We headed back to the marina and, as with most swims, the “after-party” is pretty uneventful. Everyone congratulated me, I warmed up while everyone packed up. I find that it takes a while to enter back into reality. After swimming in relative solitude for nearly 12 hours, and literally depleting your energy stores, it is hard to transition to talking and other vertical activities. In other swims, I had a difficult time accepting that. You tend to anticipate this great rush and excitement at the end – but, at least for me, it takes a while to come. I was okay with it this time and understood it. Content and happy with the swim, grateful to everyone on board for helping me and…ready for a shower and a nap.
Once at the marina, we took some final pictures, said our goodbyes and thanks. Swims like these are a bit surreal that way. When you board the boat, some people are relative strangers. When you disembark, you have become friends and, most importantly, a team, in the span of a few hours. You will always have that special connection with everyone on the boat.
After we got back to the house – I showered and started to shake like I always do. I ate something warm and got under the covers. I was so tired and felt like I was becoming part of the mattress. But, I slept fitfully from the warming-up process. I got up a couple of hours later and we headed to have a proper dinner. About half-way through dinner, after the food started to hit my belly, I became incredibly tired. We finished up and I headed back to bed and slept a happy sleep.
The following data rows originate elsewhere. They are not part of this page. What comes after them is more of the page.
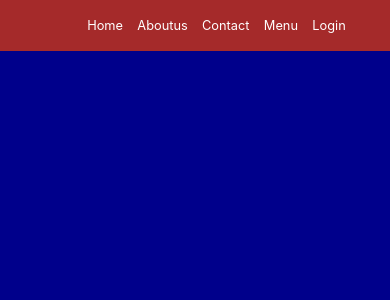
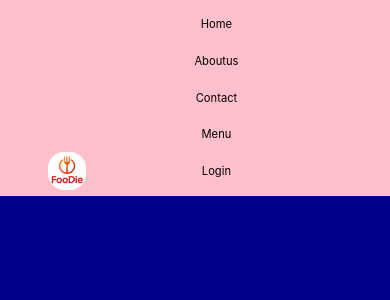
Before and after one commit to Afrozalam123/restaurent-project, a React (Create React App) app: page / in a window 390 px wide. Shown: the top 300 px of the page. Built offline with nearby package versions, Linux system fonts and the light colour scheme.

Commit message:
please update my new changes

```diff
--- a/src/Component/Navbar.js
+++ b/src/Component/Navbar.js
@@ -1,6 +1,6 @@
 import { Link } from "react-router-dom";
 import "../Global.css/Navbar.css"
-// import Logo from "../Afroz/Logo.jpg"
+import Logo from "../Afroz/Logo.jpg"
 export default function Navbar() {
   return (
      <div>
@@ -14,7 +14,7 @@ export default function Navbar() {
      </ul>
     </nav>
    <section>
-    {/* <img src={Logo} alt="logo" className="logo"/> */}
+    <img src={Logo} alt="logo" className="logo"/>
    </section>
    </div>
   )
--- a/src/Global.css/Navbar.css
+++ b/src/Global.css/Navbar.css
@@ -30,31 +30,31 @@ nav ul{
 
 }
 /* Hover effect */
-nav ul li:hover {
-  text-decoration: underline;
-  color: purple;
-  cursor: pointer;
-}
+
 
 
 
   @media (max-width: 600px) {
   nav ul {
-     width: 111%;             /* Full width of screen */
-    height: auto;            /* Adjust height automatically */
-    justify-content: space-around;
+     width: 111%;
+    height: auto;
+    justify-content: space-between;
+    flex-direction: column;
     padding: 1rem 5rem;
-
-    background-color: brown;
-    flex-direction: row;     /* Row me items */
-    font-size: 0.8rem;       /* Mobile ke liye chhota font */
+    gap: 20px;
+    color: black;
+    transition: 0.3s ease;
+    background-color:pink;
+    /* flex-direction: row;      */
+    font-size: 0.7rem;
     text-align: center;
     overflow-x: hidden;
 
   }
 
   nav ul li:hover {
-    background: #a0522d;      /* hover effect */
+       color: #007bff;
+   border-bottom: 2px solid #007bff;
     cursor: pointer;
   }
 }
@@ -62,7 +62,7 @@ nav ul li:hover {
 
 
 
-/* .logo{
+.logo{
   background-color: black;
   font-size: 1rem;
   width: 5%;
@@ -74,13 +74,13 @@ nav ul li:hover {
   border-radius: 1rem;
   left: 12px;
 
-} */
+}
 
-/* @media (max-width:600px){
+@media (max-width:600px){
  .logo {
   width: 2.4rem;
   left: 3rem;
   margin-top: 30px;
 
 }
-} */
+}
```
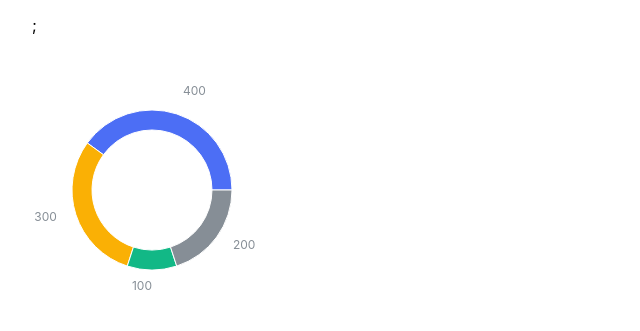
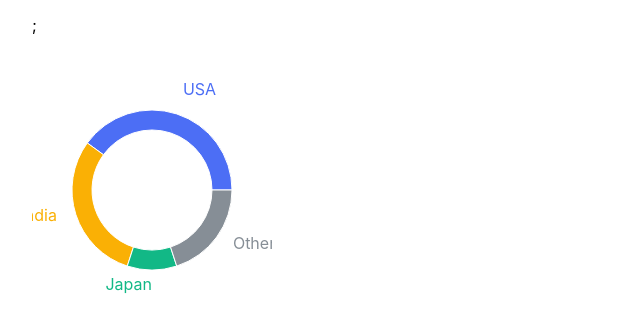
Before and after one commit to yasushi-mo/mantine-next-app-router, a Next.js app: page /charts/mantine-charts/donut-charts in a window 1280 px wide. Shown: the part 243-574 px from the top of the page, without its empty margins (0-640 px from the left). Built offline with nearby package versions, Linux system fonts and the light colour scheme.

Commit message:
Add: Custom Label

```diff
--- a/src/app/charts/mantine-charts/donut-charts/page.tsx
+++ b/src/app/charts/mantine-charts/donut-charts/page.tsx
@@ -1,3 +1,5 @@
+"use client";
+
 import { DonutChart } from "@mantine/charts";
 import { Stack, Title } from "@mantine/core";
 
@@ -16,7 +18,15 @@
         <DonutChart data={data} />;
       </Stack>
       <Stack>
-        <DonutChart data={data} withLabels withLabelsLine={false} />
+        <DonutChart
+          data={data}
+          withLabels
+          withLabelsLine={false}
+          pieProps={{
+            dataKey: "value",
+            label: ({ name }) => name,
+          }}
+        />
       </Stack>
     </Stack>
   );
```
We celebrated the next morning with more Uncle Bill’s pancakes and some Mimosas and Bloody Mary’s. Amy headed back to Richmond and the rest of us spent the day on the beach relaxing.
Matt and I stayed in California for the rest of the week and relaxed and ate lots of wonderful food. When I got back to Richmond, I had an amazing welcome in my office with small crowns, big crowns, tons of balloons and other decorations. And, the outpouring of congratulations has been astonishing.
I spent the months leading up to Catalina becoming “okay” with the fact that at least this part of my swimming journey would be over after Catalina. Unlike some events where there is a huge let down after the fact – that didn’t come and it hasn’t come and I don’t expect it to. I think that is because open water marathon swimming is who I am and what I do. It is part of me and whether I swim across the Catalina Channel, the English Channel, complete the triple crown, or whatever, it is just another part of the journey. I’ve had so many people ask me how I feel about having done it, and, of course, the inevitable question “what next….” It is a funny question to me – I suppose because open water marathon swimming is so ingrained in me – it would sort of be like asking anyone what they are going to do tomorrow. I’m going to pick another swim, plan for it, train for it, do my best to complete it and enjoy the journey. What else would I do….
I’ve learned so much about myself over the last three years thanks to the crazy sport of open water marathon swimming. And, I’ve been inspired, amazed and humbled by the generosity of so many who have supported and guided me. Thanks for joining me for this part of the journey!